“An effective web stats package, to monitor success of campaigns”

Google analytics, completely free of charge and can more than cope with the 32 people who might, one day, use this website.

“Mailing list sign up integrated with our existing databases”

Use MailChimp, or one of a dozen variants. They might not “integrate” with your existing database (which DX is rebuilding at a cost of another £8,000) but they have the advantage of working very well, being easy to use and they don’t cost £22,000.

“A searchable map function detailing local opportunities”

Perhaps the most complex thing the spec sheet is asking for. The trouble is the map feature is completely superfluous. The job advert for this site states that it is for local use, in the West Midlands.

Dancing folk are, for the most part, nomadic. They go where the work is. They tend not to look for work or connections based on geographic data. If the job is in Coventry then that’s where they go, if the job is in Belgrade, then that’s where they go.

On a Country wide scale it might make more sense, but not much and on a global scale even more sense but on a regional scale? Not so much.

Good Hosts

Within the massive £22,000 cost DanceXchange would also like at least one year of hosting, a place for the website to live. A company like MediaTemple, based in the USA, can offer a fast and very reliable service for just $240(US) per year. If you plug a service like Cloudflare (a content distribution and caching service that makes websites a bit more responsive) into the server then add $0 to the cost. Cloudflare also has a completely free option.

One Thousand All In

You could argue all day about the particular merits or lack thereof of such a website or whether anybody is ever going to use it. We, here in TheLab™, will wager than hardly anybody will use this “service” and by January 2014 (one year after it opens) it will have been forgotten.

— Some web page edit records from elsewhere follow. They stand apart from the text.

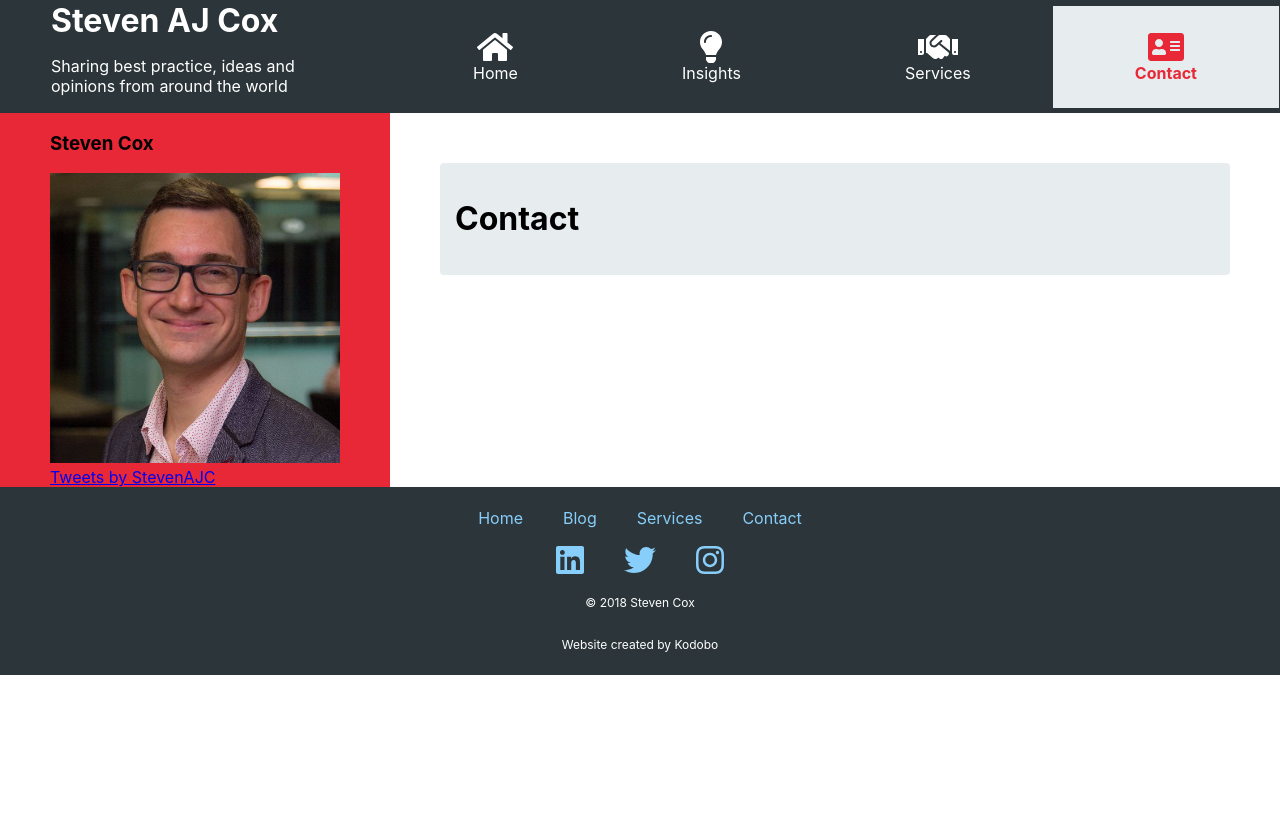
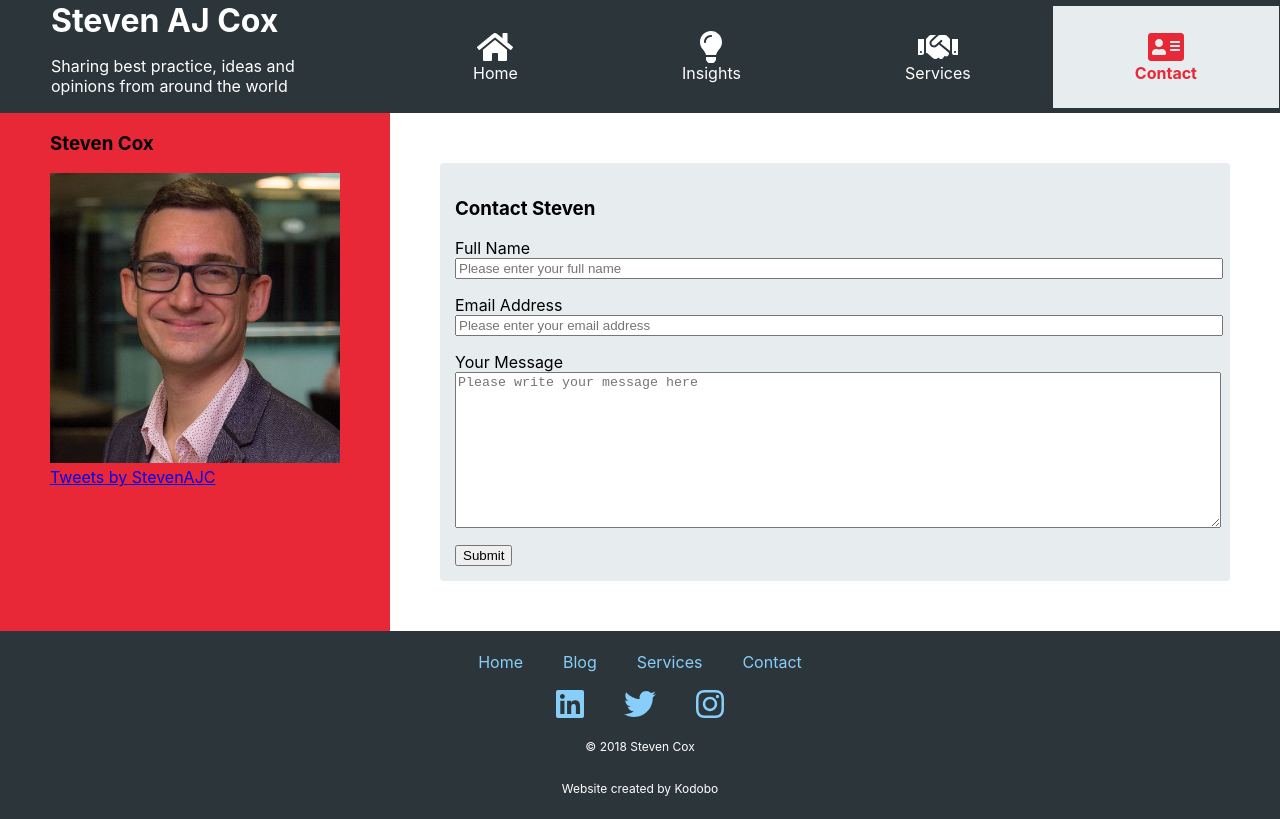
Before and after one commit to Kodobo/stevenajcox.com, a React (Create React App) app: page /contact in a window 1280 px wide. Built offline with nearby package versions, Linux system fonts and the light colour scheme.

Commit message:
basic form and styling

```diff
--- /dev/null
+++ b/src/components/ContactForm/Button.jsx
@@ -0,0 +1,14 @@
+import React from "react";
+
+const Button = props => {
+  return (
+    <button
+      className="button"
+      onClick={props.action}
+    >
+      {props.title}
+    </button>
+  );
+};
+
+export default Button;
--- /dev/null
+++ b/src/components/ContactForm/FormContainer.css
@@ -0,0 +1,19 @@
+.container {
+    width: 100%;
+}
+
+.form-control {
+    width: 100%;
+    margin-bottom: 16px;
+}
+
+.form-group {
+    width: 100%;
+    display: flex;
+    flex-direction: column;
+    min-width: 300px
+}
+
+.form-label {
+    display: inline-block;
+}
--- /dev/null
+++ b/src/components/ContactForm/FormContainer.jsx
@@ -0,0 +1,78 @@
+import React, { Component } from 'react';
+import Input from './Input';
+import TextArea from './TextArea';
+import Button from './Button';
+import './FormContainer.css';
+
+class FormContainer extends Component {
+  constructor(props) {
+    super(props);
+    this.state = {
+      newUser: {
+        name: '',
+        email: '',
+        message: ''
+      },
+    };
+  }
+
+  handleFormSubmit = () => {
+    console.log('handleSubmit: ', this.state.newUser);
+  };
+
+  handleInput = e => {
+    const value = e.target.value;
+    const name = e.target.name;
+
+    this.setState( prevState => {
+        return {
+          newUser : {
+            ...prevState.newUser, [name]: value
+          }
+        }
+      }, () => console.log('handleInput ', this.state.newUser)
+    )
+  };
+
+  handleTextArea = e => {
+    const value = e.target.value;
+    this.setState(
+      prevState => ({
+        newUser: {
+          ...prevState.newUser,
+          message: value
+        }
+      }),
+      () => console.log(this.state.newUser)
+    );
+  };
+
+  render() {
+    return (
+      <form className="container" onSubmit={this.handleFormSubmit}>
+        <Input type={'text'}
+               title={'Full Name'}
+               name={'name'}
+               value={this.state.newUser.name}
+               placeholder={'Please enter your full name'}
+               handleChange={this.handleInput}/>
+        <Input type={'text'}
+               title={'Email Address'}
+               name={'email'}
+               value={this.state.newUser.email}
+               placeholder={'Please enter your email address'}
+               handleChange={this.handleInput}/>
+        <TextArea title={"Your Message"}
+                  rows={10}
+                  value={this.state.newUser.message}
+                  name={"message"}
+                  handleChange={this.handleTextArea}
+                  placeholder={"Please write your message here"}/>
+        <Button title={"Submit"}
+                action={this.handleFormSubmit}
+                type={"primary"} />
+      </form>
+    );
+  }
+}
+export default FormContainer;
--- /dev/null
+++ b/src/components/ContactForm/Input.jsx
@@ -0,0 +1,23 @@
+import React from "react";
+
+const Input = props => {
+  return (
+    <div className="form-group">
+      <label htmlFor={props.name} className="form-label">
+        {props.title}
+      </label>
+      <input
+        className="form-control"
+        id={props.name}
+        name={props.name}
+        type={props.type}
+        value={props.value}
+        onChange={props.handleChange}
+        placeholder={props.placeholder}
+        {...props}
+      />
+    </div>
+  );
+};
+
+export default Input;
--- /dev/null
+++ b/src/components/ContactForm/TextArea.jsx
@@ -0,0 +1,18 @@
+import React from "react";
+
+const TextArea = props => (
+    <div className="form-group">
+        <label className="form-label">{props.title}</label>
+        <textarea
+            className="form-control"
+            name={props.name}
+            rows={props.rows}
+            cols={props.cols}
+            value={props.value}
+            onChange={props.handleChange}
+            placeholder={props.placeholder}
+        />
+    </div>
+);
+
+export default TextArea;
--- a/src/pages/Contact.jsx
+++ b/src/pages/Contact.jsx
@@ -1,13 +1,13 @@
 import React, { Component } from 'react';
 import { BodyContent } from './styles/Pages';
+import ContactForm from "../components/ContactForm/FormContainer";
 
 export default class Contact extends Component {
     render() {
         return (
             <BodyContent>
-                <h1>
-                    Contact
-                </h1>
+              <h3> Contact Steven </h3>
+              <ContactForm/>
             </BodyContent>
         )
     }
```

What you cannot argue is that everything DanceXchange want in this website can be implemented using free, existing services, including their existing, very expensive website. It’s not at all clear where they even got the number 22,000 or where that money is coming from.

Building the design for the site itself should cost no more than £1,500 (and that’s being generous) if you ditch the pointless mapping and sign-up features. Websites are fundamentally nothing more than a few simple templates if there’s no application (like Twitter) running underneath.

We don’t think that anybody needs to be reminded of the massive funding cuts that have beaten the arts to a pulp over the last 18 months. Cuts that are not going away anytime soon. Such frivolous spending on a service of questionable utility that may or may not be used by a very small number of people is ludicrous.

If you want any further evidence that this site will simply fail to deliver anything meaningful, take a look at the last website that DanceXchange spent £25,000 on:

It’s been like that for years.

No one was immediately available from DanceXchange to comment for this piece.